### Saved data entries
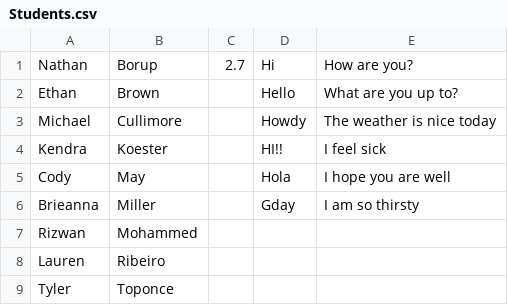
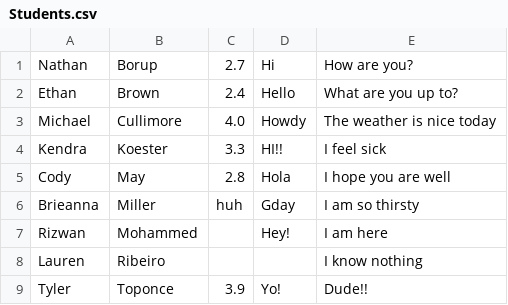
Before and after one commit to pcboardrider/chat_project, a CSV file: src/chatProject/Students.csv, drawn as a sheet.

```diff
--- a/src/chatProject/Students.csv
+++ b/src/chatProject/Students.csv
@@ -1,9 +1,9 @@
 Nathan,Borup,2.7,Hi,How are you?
-Ethan,Brown,,Hello,What are you up to?
-Michael,Cullimore,,Howdy,The weather is nice today
-Kendra,Koester,,HI!!,I feel sick
-Cody,May,,Hola,I hope you are well
-Brieanna,Miller,,Gday,I am so thirsty
-Rizwan,Mohammed,
-Lauren,Ribeiro
-Tyler,Toponce,
+Ethan,Brown,2.4,Hello,What are you up to?
+Michael,Cullimore,4.0,Howdy,The weather is nice today
+Kendra,Koester,3.3,HI!!,I feel sick
+Cody,May,2.8,Hola,I hope you are well
+Brieanna,Miller,huh,Gday,I am so thirsty
+Rizwan,Mohammed,,Hey!,I am here
+Lauren,Ribeiro,,,I know nothing,
+Tyler,Toponce,3.9,Yo!,Dude!!
```
Also changed, not shown: 2 other files.
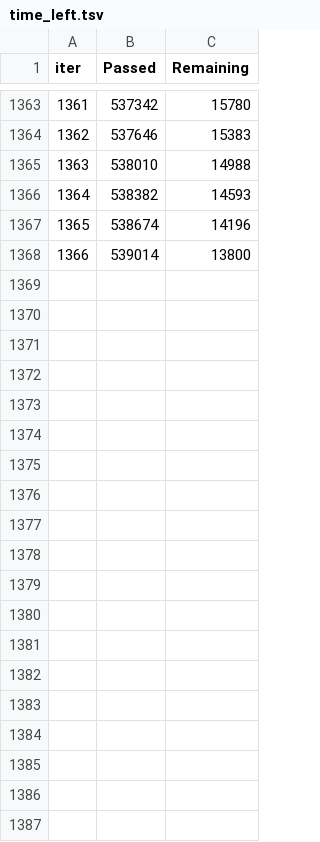
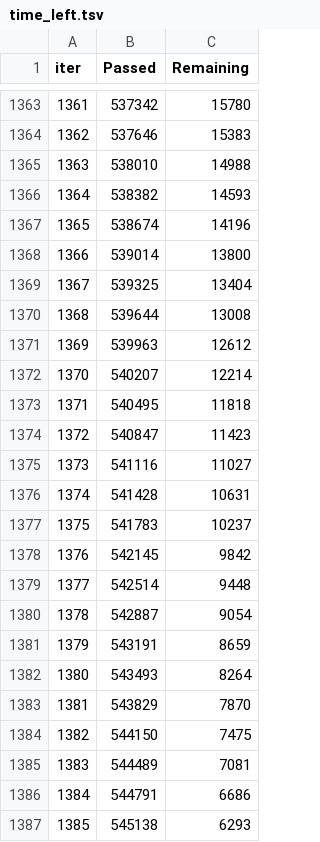
Before and after one commit to Ameya1337/Bike-Counters-Ameya---Qiling, a TSV file: catboost_info/time_left.tsv, drawn as a sheet; only a part is shown, gaps mark what is left out; the diff covers the shown part only; the diff names each change by its address in the sheet, - before the commit and + after, or states it on an @@ line.

```diff
--- a/catboost_info/time_left.tsv
+++ b/catboost_info/time_left.tsv
+row 1369: 1367 | 539325 | 13404
+row 1370: 1368 | 539644 | 13008
+row 1371: 1369 | 539963 | 12612
+row 1372: 1370 | 540207 | 12214
+row 1373: 1371 | 540495 | 11818
+row 1374: 1372 | 540847 | 11423
+row 1375: 1373 | 541116 | 11027
+row 1376: 1374 | 541428 | 10631
+row 1377: 1375 | 541783 | 10237
+row 1378: 1376 | 542145 | 9842
+row 1379: 1377 | 542514 | 9448
+row 1380: 1378 | 542887 | 9054
+row 1381: 1379 | 543191 | 8659
+row 1382: 1380 | 543493 | 8264
+row 1383: 1381 | 543829 | 7870
+row 1384: 1382 | 544150 | 7475
+row 1385: 1383 | 544489 | 7081
+row 1386: 1384 | 544791 | 6686
+row 1387: 1385 | 545138 | 6293
```
Also changed, not shown: 16 added rows elsewhere in this file, catboost_info/learn_error.tsv, catboost_info/test_error.tsv, 7 other files.
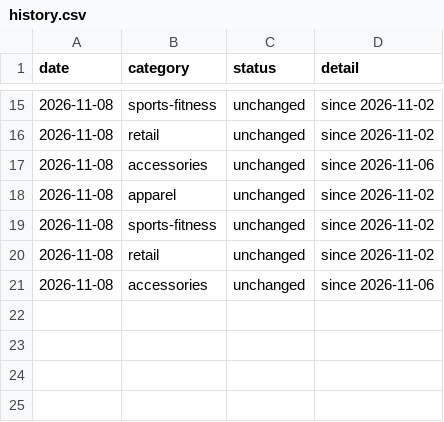
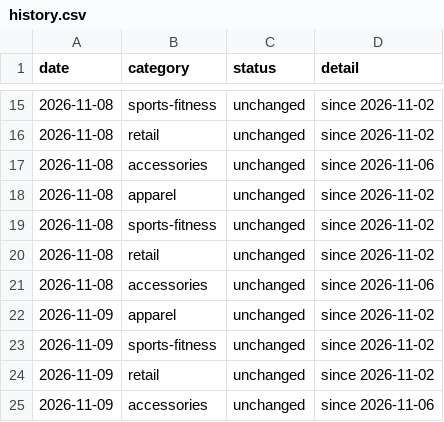
Before and after one commit to rcc-data/dtc-newsroom, a CSV file: notes/fetched/RUNNETH/history.csv, drawn as a sheet; only a part is shown, gaps mark what is left out; the diff names each change by its address in the sheet, - before the commit and + after, or states it on an @@ line.

```diff
--- a/notes/fetched/RUNNETH/history.csv
+++ b/notes/fetched/RUNNETH/history.csv
+row 22: 2026-11-09 | apparel | unchanged | since 2026-11-02
+row 23: 2026-11-09 | sports-fitness | unchanged | since 2026-11-02
+row 24: 2026-11-09 | retail | unchanged | since 2026-11-02
+row 25: 2026-11-09 | accessories | unchanged | since 2026-11-06
```
Also changed, not shown: 2 other files.
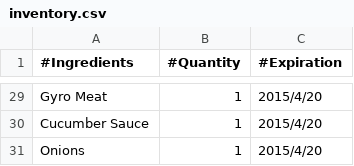
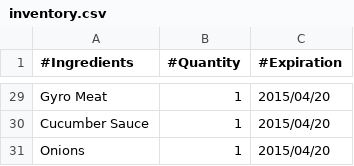
Before and after one commit to clee231/restaurant-inventory-management, a CSV file: inventory.csv, drawn as a sheet; only a part is shown, gaps mark what is left out; the diff covers the shown part only; the diff names each change by its address in the sheet, - before the commit and + after, or states it on an @@ line.

```diff
--- a/inventory.csv
+++ b/inventory.csv
-C29:C31 (#Expiration): 2015/4/20
+C29:C31 (#Expiration): 2015/04/20
```
Also changed, not shown: 27 edited cells elsewhere in this file, 2 other files.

### EXERCISE
Which lines of the entries above contain the word "shown"? Copy each of them.

### ANSWER BOX
Also changed, not shown: 2 other files.
Before and after one commit to Ameya1337/Bike-Counters-Ameya---Qiling, a TSV file: catboost_info/time_left.tsv, drawn as a sheet; only a part is shown, gaps mark what is left out; the diff covers the shown part only; the diff names each change by its address in the sheet, - before the commit and + after, or states it on an @@ line.
Also changed, not shown: 16 added rows elsewhere in this file, catboost_info/learn_error.tsv, catboost_info/test_error.tsv, 7 other files.
Before and after one commit to rcc-data/dtc-newsroom, a CSV file: notes/fetched/RUNNETH/history.csv, drawn as a sheet; only a part is shown, gaps mark what is left out; the diff names each change by its address in the sheet, - before the commit and + after, or states it on an @@ line.
Also changed, not shown: 2 other files.
Before and after one commit to clee231/restaurant-inventory-management, a CSV file: inventory.csv, drawn as a sheet; only a part is shown, gaps mark what is left out; the diff covers the shown part only; the diff names each change by its address in the sheet, - before the commit and + after, or states it on an @@ line.
Also changed, not shown: 27 edited cells elsewhere in this file, 2 other files.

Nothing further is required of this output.